As the judges said in part on the 90-Second Newbery blog (full review here), “It was a fun choice to tell the story in the style of a puppet show, and I also thought it was a good choice to include the names of each character on the puppet, to keep everything clear. The curved paper at the end indicating the “bridge” was an ingenious touch. Everyone’s voiceover acting was emotional and expressive, especially when Leslie died. Fun to watch!”

Here’s another version of Neil Gaiman’s 2009 Newbery Medal Winner The Graveyard Book, also from Dolores Huerta Elementary School, adapted by Neala and Clementine and Caleb (who was in the opening skit!):

As the judges said in part on the 90-Second Newbery blog (full review here), “This movie got off to a rousing start, with the ominous chirping of crickets giving way to bloodcurdling screams as the Man Jack murders the parents (whose post-murder corpses are gruesomely lingered upon!). The portrayal of Baby Bod was humorous and fun to watch, especially when he drops out of the cradle at the start . . . This movie was very resourceful, for instance repurposing a ‘Wet Floor’ sign to be a gravestone, or how Bod fights off enemies armed with nothing but a milk crate. I liked the hyperacceleration of the plot, how Scarlett is both introduced and dismissed within the same scene! But I wonder, who are those two folks with the backwards hoodies whom Bod defeats at the end??”

The last movie movie I’d like to highlight is of Rebecca Stead’s 2010 Newbery Medal Winner When You Reach Me, adapted by Astral and Defy of Star Stuff Academy:

As the judges said in part on the 90-Second Newbery blog (full review here), “A creative, inventive, and visually unique sprint through the story! I liked how the story was told through artfully posed Lego figures (in particular, that Lego man depicting Dick Clark was perfectly chosen). The glitchy old-timey 1980s VHS video effect was a smart choice, situating the viewer in the era of 1979 when the story of the book happened . . . The voice acting throughout was expressive and conveyed the main plot points clearly and with a lot of emotional engagement. I was impressed that you went through the trouble to get the theme music for the $20,000 Pyramid for that scene, complete with crowd noises.”

And those were the local entries for the 2020 San Francisco 90-Second Newbery Film Festival! Remember, it’s never too early to start making movies for next year. The deadline is in January 2021, but you can turn them in anytime! Complete details, including tips for filmmakers, can be found at the 90-Second Newbery website.

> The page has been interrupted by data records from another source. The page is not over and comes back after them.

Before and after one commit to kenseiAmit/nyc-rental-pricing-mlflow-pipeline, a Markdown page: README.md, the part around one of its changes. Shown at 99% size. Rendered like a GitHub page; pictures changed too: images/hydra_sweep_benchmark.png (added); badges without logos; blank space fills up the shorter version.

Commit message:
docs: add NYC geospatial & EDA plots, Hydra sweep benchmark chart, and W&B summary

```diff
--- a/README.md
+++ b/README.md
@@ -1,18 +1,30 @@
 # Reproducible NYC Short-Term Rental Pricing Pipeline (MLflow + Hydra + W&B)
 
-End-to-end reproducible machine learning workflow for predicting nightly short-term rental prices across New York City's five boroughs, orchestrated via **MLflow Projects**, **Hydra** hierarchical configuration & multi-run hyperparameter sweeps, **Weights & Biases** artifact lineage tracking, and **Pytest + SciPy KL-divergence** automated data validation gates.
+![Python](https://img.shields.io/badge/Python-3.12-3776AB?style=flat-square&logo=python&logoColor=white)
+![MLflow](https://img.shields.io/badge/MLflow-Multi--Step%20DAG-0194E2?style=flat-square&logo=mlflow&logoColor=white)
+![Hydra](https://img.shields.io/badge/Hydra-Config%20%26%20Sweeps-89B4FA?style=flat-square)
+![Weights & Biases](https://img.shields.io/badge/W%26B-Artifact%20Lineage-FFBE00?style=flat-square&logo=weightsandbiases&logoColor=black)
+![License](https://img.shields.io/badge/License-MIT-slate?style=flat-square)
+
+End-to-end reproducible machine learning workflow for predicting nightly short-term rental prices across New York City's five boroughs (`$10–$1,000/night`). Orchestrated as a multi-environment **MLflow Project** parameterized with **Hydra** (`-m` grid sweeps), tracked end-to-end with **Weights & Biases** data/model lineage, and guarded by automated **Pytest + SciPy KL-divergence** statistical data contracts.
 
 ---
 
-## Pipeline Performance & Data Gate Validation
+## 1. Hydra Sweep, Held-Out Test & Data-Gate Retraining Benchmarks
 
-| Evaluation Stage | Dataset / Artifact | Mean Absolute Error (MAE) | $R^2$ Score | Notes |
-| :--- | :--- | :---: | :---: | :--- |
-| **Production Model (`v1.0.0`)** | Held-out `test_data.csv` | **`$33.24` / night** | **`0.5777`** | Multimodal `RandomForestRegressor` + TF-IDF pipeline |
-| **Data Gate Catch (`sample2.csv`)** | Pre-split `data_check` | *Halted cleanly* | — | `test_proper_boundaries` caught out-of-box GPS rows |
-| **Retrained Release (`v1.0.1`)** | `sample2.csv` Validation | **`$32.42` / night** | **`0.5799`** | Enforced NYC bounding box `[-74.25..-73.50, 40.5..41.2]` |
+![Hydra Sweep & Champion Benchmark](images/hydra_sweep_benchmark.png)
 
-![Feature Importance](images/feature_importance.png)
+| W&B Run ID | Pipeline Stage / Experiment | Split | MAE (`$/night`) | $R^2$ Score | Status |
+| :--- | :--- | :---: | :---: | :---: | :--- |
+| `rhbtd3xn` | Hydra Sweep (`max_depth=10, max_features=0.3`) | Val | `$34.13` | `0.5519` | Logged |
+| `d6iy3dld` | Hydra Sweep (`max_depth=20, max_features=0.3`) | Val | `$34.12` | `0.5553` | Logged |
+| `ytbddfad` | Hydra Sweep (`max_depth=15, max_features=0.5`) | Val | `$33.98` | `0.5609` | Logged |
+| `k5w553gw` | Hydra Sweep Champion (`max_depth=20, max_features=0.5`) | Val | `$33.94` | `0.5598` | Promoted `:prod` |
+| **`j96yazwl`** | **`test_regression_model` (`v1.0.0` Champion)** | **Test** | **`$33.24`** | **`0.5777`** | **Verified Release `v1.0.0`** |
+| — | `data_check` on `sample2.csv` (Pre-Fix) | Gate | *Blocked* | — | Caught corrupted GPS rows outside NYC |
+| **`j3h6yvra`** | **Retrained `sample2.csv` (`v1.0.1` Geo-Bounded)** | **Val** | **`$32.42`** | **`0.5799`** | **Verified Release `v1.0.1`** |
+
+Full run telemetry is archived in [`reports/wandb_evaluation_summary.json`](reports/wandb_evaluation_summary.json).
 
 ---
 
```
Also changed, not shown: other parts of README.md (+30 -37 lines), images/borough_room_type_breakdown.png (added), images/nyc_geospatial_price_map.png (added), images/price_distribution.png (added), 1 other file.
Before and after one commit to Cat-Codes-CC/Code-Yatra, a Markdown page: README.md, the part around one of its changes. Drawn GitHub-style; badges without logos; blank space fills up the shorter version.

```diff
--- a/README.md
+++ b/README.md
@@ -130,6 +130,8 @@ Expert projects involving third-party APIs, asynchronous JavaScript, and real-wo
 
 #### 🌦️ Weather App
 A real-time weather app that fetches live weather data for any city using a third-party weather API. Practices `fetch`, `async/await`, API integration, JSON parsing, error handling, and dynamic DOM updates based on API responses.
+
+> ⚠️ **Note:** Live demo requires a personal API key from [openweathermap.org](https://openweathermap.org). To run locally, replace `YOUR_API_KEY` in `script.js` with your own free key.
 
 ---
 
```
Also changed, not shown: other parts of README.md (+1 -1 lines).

Thanks so much, San Francisco! I’ll see you next year! And if you enjoyed this FREE film festival, please consider making a donation to the 90-Second Newbery Film Festival. It’s tax-deductible. Our fiscal sponsor is Fractured Atlas, a non-profit arts service organization.